You've upgraded to the latest smartphone, laptop or TV – now, what to do with your old gear? Learn how to trade in your gently used electronics for cash, or donate gadgets at the end of their lifespan.
Available in a mall near you, consider this the tech equivalent of Coinstar. Each ecoATM guides sellers through a step-by-step process of scanning an iPhone, MP3 player or tablet for its estimated resale value. Once personal information like a driver's license ID (used to deter theft and criminal resale), is uploaded, the kiosk offers a cash value that you can walk away with that same day.
I love the convenience and reach of Craigslist for selling things locally. When writing your Craigslist ad, do a little market research and see how other users are pricing comparable goods. If you price, say, a camera lens for a $100 more than others selling the same thing, don't expect to get a lot of bites.
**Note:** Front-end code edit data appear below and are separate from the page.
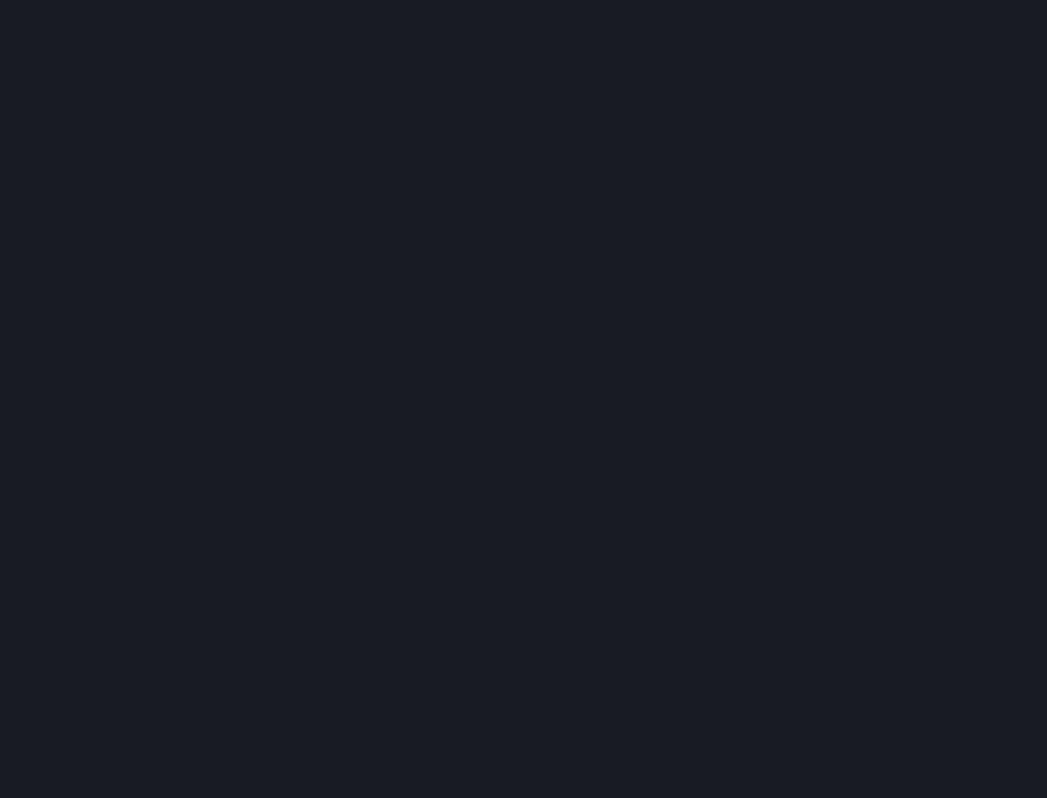
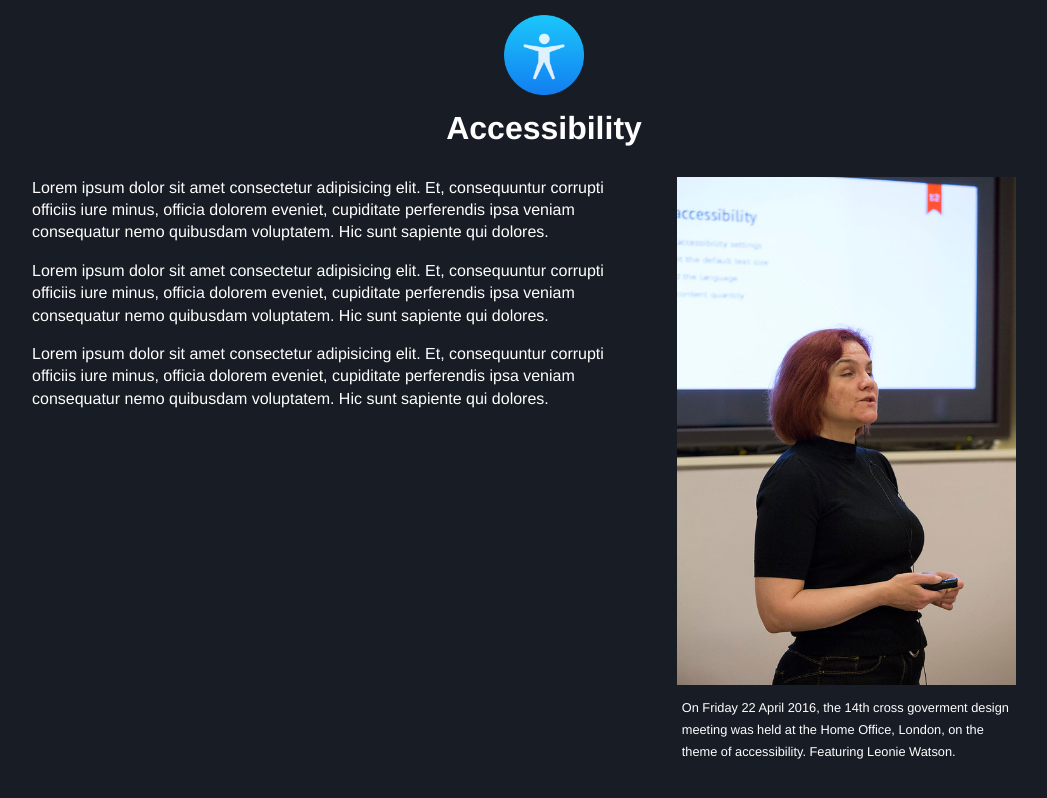
Before and after one commit to eduwebpl/kurs-accessibility-dostepnosc-stron-www, a plain HTML site: page 01/index.html in a window 1280 px wide. Shown: the whole page, without its empty margins (96-1143 px from the left). Drawn offline with Linux system fonts and the light colour scheme.

Commit message:
01-finish

```diff
--- a/01/index.html
+++ b/01/index.html
@@ -11,10 +11,48 @@
 
 <body>
 
- <!-- Content -->
+ <img src="img/a11y-logo.png" class="logo" alt="">
+
+ <h1>Accessibility</h1>
+
+ <div class="wrapper">
+  <div>
+   <p>
+    Lorem ipsum dolor sit amet consectetur adipisicing elit. Et, consequuntur corrupti officiis iure minus, officia dolorem eveniet, cupiditate perferendis ipsa veniam consequatur nemo quibusdam voluptatem. Hic sunt sapiente qui dolores.
+   </p>
+
+   <p>
+    Lorem ipsum dolor sit amet consectetur adipisicing elit. Et, consequuntur corrupti officiis iure minus, officia dolorem eveniet, cupiditate perferendis ipsa veniam consequatur nemo quibusdam voluptatem. Hic sunt sapiente qui dolores.
+   </p>
+
+   <p>
+    Lorem ipsum dolor sit amet consectetur adipisicing elit. Et, consequuntur corrupti officiis iure minus, officia dolorem eveniet, cupiditate perferendis ipsa veniam consequatur nemo quibusdam voluptatem. Hic sunt sapiente qui dolores.
+   </p>
+  </div>
+
+  <figure class="speaker">
+   <img src="img/leonie.jpg" alt="Leonie speaking at Cross-goverment design meeting">
+   <figcaption>
+    On Friday 22 April 2016, the 14th cross goverment design meeting was held at the Home Office, London, on the theme of accessibility. Featuring Leonie Watson.
+   </figcaption>
+  </figure>
+ </div>
+
+
 
  <style>
-  /* ... */
+  .logo {
+   max-width: 80px;
+  }
+
+  .wrapper {
+   display: flex;
+  }
+
+  .speaker figcaption {
+   padding: 5px;
+   font-size: 0.8rem;
+  }
  </style>
 
  <script>
```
And always make sure to upload only the most glamorous shots of the tech to grab buyers' attention.
Trade It In
Major retailers like Best Buy (pictured), Walmart, Target, Amazon and even Apple offer the opportunity to exchange gently used gadgets for gift cards that can be used to buy more electronics or, you know, toilet paper. Your choice.
Find an Online Electronics Market
The business of electronics reselling is booming – great for sellers looking for top dollar. Gadget markets like Gazelle, NextWorth and uSell make selling old iPhones, laptops and tablets almost as painless as ordering your morning coffee, and they'll send you a pre-paid shipping label if you like the price. Brilliant.
Hire a Virtual Sales Assistant
The smartest way to sell your gear online is to get someone else to do it for you. Glyde is one effortless option: Answer a few questions about the product, then Glyde will do all the background bartering on your behalf. Once the product — be it a gaming console or point-and-shoot camera — is sold, print the Glyde shipping label, send it off and look for your money in less than a week. Valet from eBay is another hard-to-beat concierge service, only requiring you to take a few pictures of the item being sold. A "valet" then responds with a value range and will send you a free box in which to ship the item. Products usually sell through Valet in seven days, which is when you'll receive payment.
Use Your Real-Life Social Network
Go retro and tell friends, family and acquaintances in person about the tablet or TV you're selling. Chances are good they'll know someone that doesn't want to pay full retail and pass your info along. Post on Facebook or Twitter to let every last one of your friends know at once. Who knows, maybe the girl that sat next to you in freshman biology years ago really needs a new flat screen.
Tech for Karma
If there's a school or charity nearby that you'd love to support, skip the for-profit model and donate the old technology to organizations in need. Goodwill even has an Impact Calculator on its website to show how an electronics donation can help your community.
Even if It's Broke
What to do when your gear is a little less "gently used" and a little more "totally trashed"? BuyMyTronics offers money even for broken and defective products. Sell pretty much any gadget under the sun here, from a Nokia flip phone to a graphing calculator.
Recycle, Close the Loop
Step away from the trash can and repeat after me: "No gadget of mine will end up in a landfill." Ensure old batteries and electronics parts don't contribute to the pollution of the planet, and find an e-cycling center near you. 1800Recycling.com lists resources by ZIP code of where tech can be responsibly dropped off or mailed in.